**PROBLEM DESCRIPTION**
Collect the lines of the entries where "Note" shows up.

**Collected data entries**
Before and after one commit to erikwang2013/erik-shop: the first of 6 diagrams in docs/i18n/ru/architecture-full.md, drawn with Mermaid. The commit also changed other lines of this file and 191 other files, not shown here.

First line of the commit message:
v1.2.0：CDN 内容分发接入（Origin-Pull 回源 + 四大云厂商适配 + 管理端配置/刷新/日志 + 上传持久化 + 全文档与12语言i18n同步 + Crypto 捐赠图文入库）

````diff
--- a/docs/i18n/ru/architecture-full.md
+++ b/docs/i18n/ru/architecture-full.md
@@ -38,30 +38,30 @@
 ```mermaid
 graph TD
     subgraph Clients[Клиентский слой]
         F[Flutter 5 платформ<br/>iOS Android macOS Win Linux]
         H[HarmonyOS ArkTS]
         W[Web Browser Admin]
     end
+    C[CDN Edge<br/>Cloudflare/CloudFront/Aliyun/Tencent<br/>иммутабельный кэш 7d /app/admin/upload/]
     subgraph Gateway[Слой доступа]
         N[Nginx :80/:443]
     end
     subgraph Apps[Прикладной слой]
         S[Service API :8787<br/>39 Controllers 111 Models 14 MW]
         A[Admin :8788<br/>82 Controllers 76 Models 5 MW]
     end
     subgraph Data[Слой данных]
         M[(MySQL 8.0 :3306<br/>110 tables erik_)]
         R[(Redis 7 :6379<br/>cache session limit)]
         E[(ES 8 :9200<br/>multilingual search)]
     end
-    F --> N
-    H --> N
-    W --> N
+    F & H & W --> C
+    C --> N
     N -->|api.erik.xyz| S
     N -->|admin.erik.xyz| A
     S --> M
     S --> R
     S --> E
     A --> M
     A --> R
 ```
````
* * *
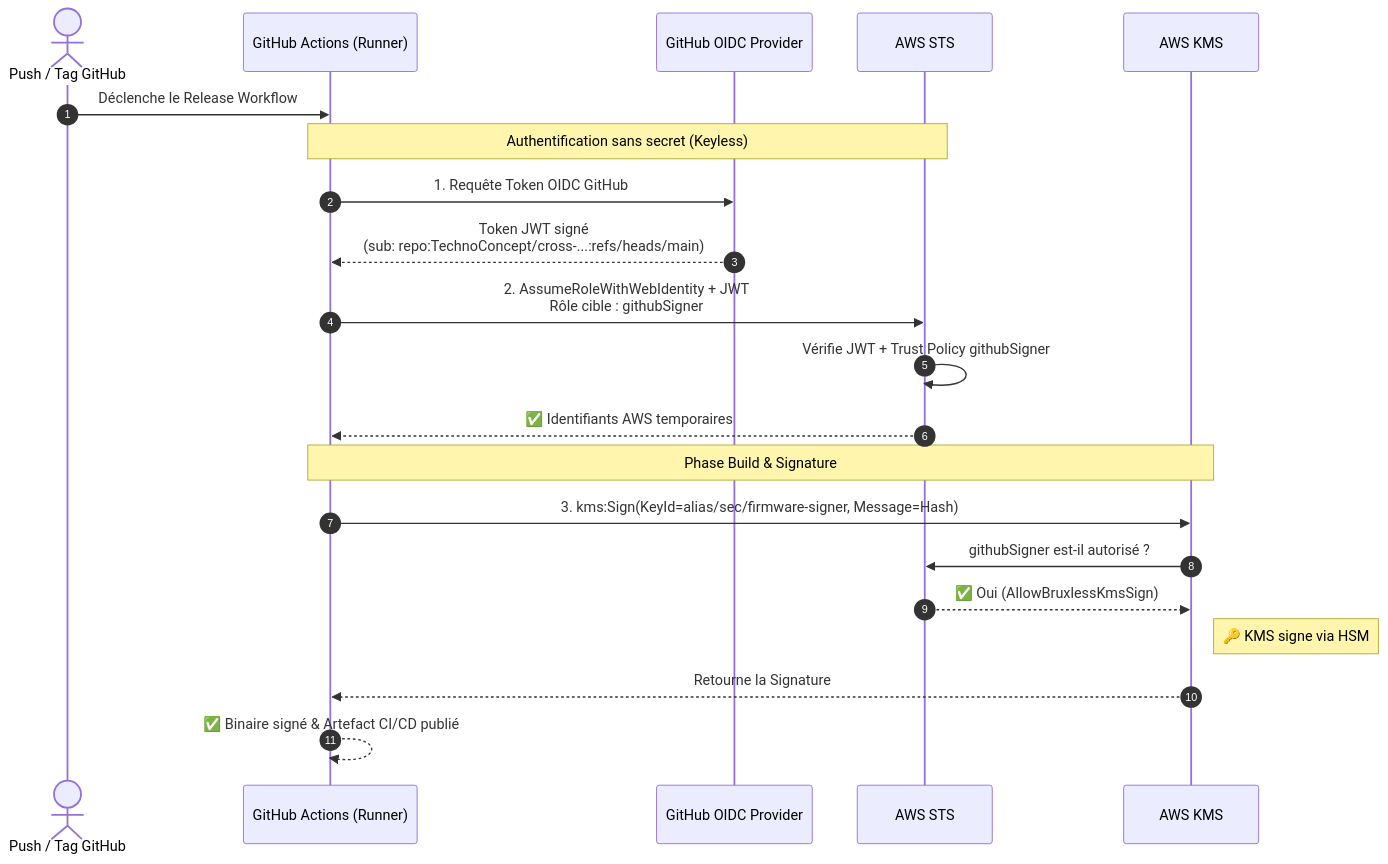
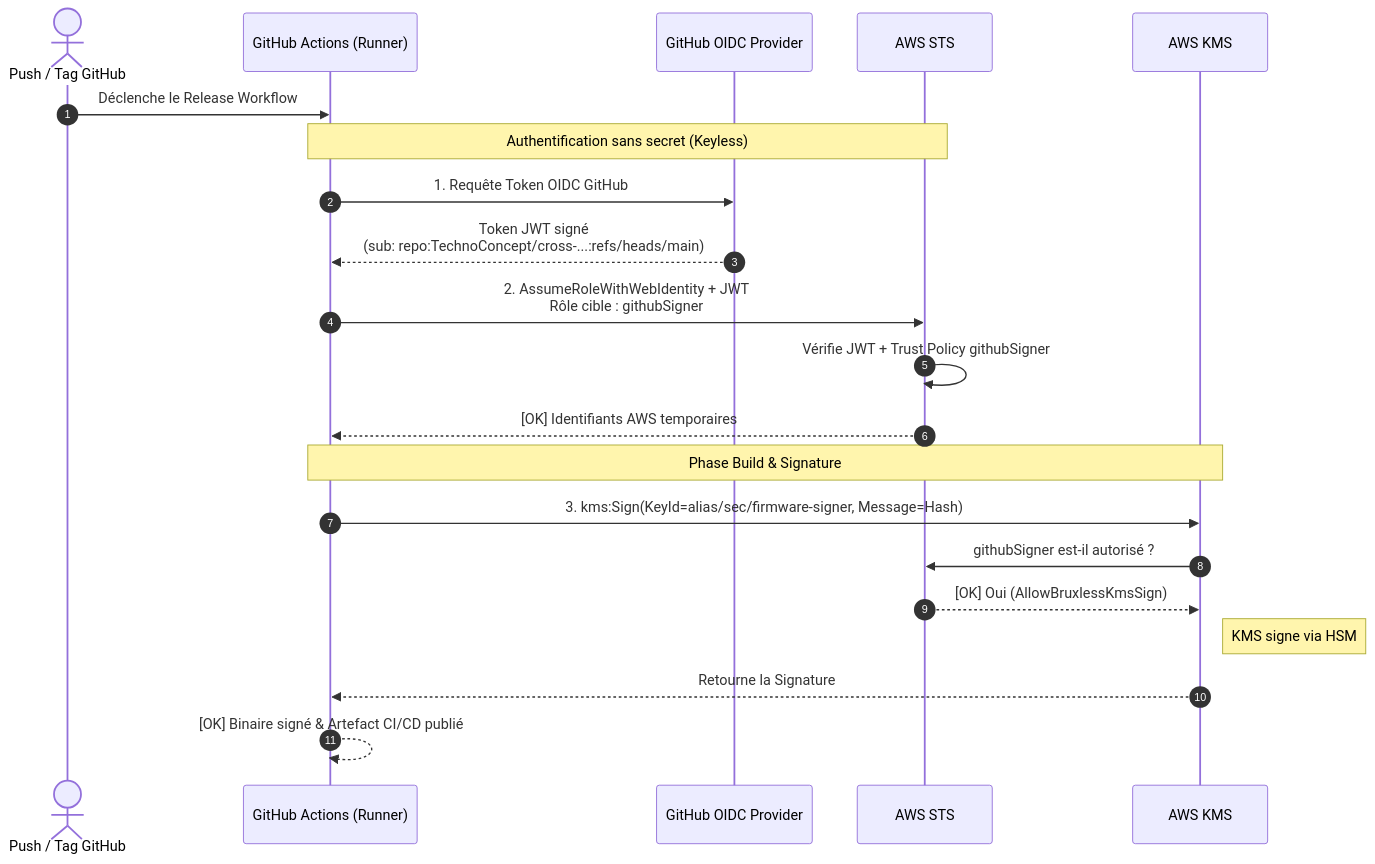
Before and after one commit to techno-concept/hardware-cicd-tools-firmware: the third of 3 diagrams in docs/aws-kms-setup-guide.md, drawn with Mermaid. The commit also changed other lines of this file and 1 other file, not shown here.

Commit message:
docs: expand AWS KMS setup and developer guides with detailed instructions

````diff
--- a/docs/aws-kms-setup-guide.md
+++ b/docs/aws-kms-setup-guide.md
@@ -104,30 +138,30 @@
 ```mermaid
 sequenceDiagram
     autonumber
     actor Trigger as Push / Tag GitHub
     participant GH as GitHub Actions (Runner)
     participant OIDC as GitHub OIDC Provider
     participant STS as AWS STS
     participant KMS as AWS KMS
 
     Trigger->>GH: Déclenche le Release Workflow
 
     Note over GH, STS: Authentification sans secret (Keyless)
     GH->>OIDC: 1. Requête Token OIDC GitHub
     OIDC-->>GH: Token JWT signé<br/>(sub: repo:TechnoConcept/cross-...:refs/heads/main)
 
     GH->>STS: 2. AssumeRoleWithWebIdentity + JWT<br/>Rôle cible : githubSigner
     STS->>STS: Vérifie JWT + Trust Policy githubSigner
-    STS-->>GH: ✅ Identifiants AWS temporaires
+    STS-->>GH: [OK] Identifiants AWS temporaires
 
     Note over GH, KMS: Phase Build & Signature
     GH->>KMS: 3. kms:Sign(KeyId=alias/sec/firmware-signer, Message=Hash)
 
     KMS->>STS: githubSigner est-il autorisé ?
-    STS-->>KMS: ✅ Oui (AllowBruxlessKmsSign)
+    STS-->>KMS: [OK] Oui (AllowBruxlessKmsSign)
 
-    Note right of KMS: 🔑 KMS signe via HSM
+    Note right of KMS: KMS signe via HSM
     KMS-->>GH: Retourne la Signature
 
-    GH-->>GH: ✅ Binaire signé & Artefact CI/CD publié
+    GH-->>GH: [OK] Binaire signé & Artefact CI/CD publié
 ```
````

**SOLUTION**
     Note over GH, STS: Authentification sans secret (Keyless)
     Note over GH, KMS: Phase Build & Signature
-    Note right of KMS: 🔑 KMS signe via HSM
+    Note right of KMS: KMS signe via HSM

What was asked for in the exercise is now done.